Among the lines below, copy each one in which "statistics" appears.

Version comparison data:
--------------------------------
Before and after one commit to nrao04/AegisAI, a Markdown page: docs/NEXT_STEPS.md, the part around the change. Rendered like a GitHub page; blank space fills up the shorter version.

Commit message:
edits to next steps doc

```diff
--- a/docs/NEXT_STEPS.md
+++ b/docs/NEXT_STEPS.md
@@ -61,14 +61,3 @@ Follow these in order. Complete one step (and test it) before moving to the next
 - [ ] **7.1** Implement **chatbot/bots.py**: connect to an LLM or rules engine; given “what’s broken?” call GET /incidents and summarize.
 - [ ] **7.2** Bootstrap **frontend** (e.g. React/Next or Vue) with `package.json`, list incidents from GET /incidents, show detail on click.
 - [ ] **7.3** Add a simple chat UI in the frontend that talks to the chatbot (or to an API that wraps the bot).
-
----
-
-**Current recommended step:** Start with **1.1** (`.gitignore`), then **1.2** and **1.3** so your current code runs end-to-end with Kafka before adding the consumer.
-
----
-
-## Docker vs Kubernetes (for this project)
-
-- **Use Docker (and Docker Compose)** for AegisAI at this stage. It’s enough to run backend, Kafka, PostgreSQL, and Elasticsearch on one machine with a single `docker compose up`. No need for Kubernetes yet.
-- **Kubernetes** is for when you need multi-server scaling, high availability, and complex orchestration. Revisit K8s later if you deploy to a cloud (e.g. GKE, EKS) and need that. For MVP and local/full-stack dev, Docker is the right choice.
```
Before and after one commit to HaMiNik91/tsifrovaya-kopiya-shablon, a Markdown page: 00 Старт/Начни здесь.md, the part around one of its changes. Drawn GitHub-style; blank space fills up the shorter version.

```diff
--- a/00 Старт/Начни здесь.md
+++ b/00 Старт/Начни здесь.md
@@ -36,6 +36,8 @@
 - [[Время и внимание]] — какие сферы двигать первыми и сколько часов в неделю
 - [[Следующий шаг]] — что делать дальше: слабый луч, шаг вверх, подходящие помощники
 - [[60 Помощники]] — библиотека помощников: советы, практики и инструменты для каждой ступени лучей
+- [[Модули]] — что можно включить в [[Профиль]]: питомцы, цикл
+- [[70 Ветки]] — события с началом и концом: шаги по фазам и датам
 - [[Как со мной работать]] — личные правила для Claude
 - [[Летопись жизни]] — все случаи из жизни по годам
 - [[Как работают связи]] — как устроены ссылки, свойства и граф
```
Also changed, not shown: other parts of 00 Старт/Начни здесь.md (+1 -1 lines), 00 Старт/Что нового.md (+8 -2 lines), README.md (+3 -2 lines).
--------------------------------
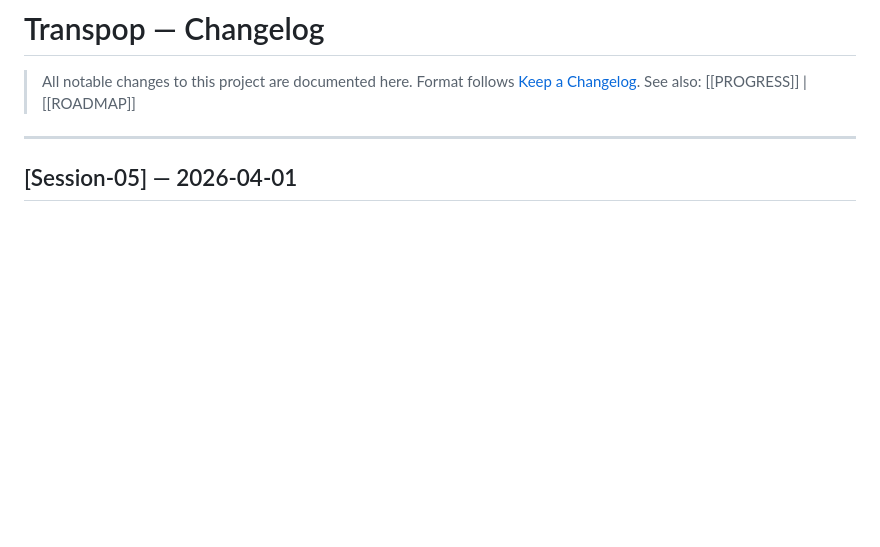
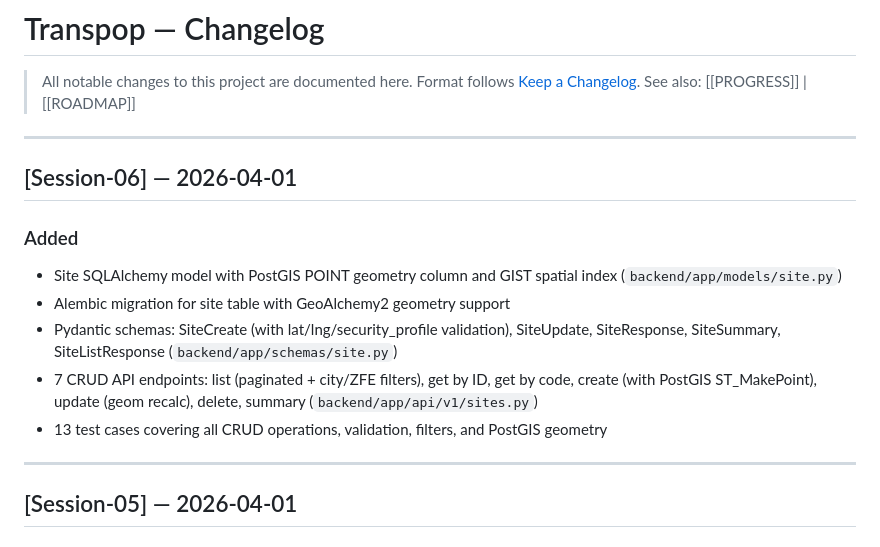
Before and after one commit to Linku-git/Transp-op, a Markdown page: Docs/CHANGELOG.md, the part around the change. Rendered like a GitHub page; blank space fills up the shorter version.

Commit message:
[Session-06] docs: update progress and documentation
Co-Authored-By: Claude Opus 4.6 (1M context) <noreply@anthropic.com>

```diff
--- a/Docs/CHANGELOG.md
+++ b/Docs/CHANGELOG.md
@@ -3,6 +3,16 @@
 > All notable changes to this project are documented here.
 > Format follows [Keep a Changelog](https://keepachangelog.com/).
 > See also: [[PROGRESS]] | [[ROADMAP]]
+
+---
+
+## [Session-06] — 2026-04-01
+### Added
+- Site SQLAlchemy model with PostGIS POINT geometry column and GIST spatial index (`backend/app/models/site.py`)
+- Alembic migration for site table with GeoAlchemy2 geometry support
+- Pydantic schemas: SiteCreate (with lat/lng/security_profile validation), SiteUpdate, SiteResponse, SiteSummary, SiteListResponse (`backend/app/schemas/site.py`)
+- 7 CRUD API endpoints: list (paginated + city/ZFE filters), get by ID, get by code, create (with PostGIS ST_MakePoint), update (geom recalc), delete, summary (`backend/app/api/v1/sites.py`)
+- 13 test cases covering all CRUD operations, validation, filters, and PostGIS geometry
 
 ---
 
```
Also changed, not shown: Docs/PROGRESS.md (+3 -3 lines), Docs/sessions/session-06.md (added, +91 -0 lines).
--------------------------------
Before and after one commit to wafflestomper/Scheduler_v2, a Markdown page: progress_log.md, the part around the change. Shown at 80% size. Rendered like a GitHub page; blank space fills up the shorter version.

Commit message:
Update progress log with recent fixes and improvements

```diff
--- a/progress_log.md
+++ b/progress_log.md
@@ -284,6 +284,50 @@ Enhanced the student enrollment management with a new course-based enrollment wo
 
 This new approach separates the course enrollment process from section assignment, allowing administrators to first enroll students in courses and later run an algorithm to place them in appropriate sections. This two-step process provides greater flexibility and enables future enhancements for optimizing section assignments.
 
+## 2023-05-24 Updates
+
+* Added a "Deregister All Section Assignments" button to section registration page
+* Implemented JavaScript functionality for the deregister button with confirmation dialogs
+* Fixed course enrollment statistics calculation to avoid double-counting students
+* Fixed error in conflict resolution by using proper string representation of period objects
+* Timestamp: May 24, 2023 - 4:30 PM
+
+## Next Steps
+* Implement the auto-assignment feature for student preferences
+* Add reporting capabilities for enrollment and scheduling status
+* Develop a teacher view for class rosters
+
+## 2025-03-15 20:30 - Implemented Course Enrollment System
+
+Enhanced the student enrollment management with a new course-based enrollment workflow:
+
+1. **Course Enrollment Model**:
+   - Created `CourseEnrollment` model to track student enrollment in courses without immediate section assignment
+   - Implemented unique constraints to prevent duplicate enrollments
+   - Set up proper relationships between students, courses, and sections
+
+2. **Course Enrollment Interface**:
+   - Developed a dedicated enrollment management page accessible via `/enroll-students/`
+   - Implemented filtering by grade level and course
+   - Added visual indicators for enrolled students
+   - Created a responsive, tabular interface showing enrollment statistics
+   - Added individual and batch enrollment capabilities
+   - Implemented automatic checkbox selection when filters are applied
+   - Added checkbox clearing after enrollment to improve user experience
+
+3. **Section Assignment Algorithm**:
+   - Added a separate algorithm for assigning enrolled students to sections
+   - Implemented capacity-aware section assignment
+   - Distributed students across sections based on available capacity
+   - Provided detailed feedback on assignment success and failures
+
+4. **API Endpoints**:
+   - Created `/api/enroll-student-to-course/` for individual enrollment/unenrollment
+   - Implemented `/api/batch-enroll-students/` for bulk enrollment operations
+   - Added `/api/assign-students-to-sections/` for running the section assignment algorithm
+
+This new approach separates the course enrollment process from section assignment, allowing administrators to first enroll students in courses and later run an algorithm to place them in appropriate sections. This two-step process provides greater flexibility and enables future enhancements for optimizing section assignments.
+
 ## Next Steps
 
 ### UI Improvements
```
--------------------------------
Task solution:
+* Fixed course enrollment statistics calculation to avoid double-counting students
+   - Created a responsive, tabular interface showing enrollment statistics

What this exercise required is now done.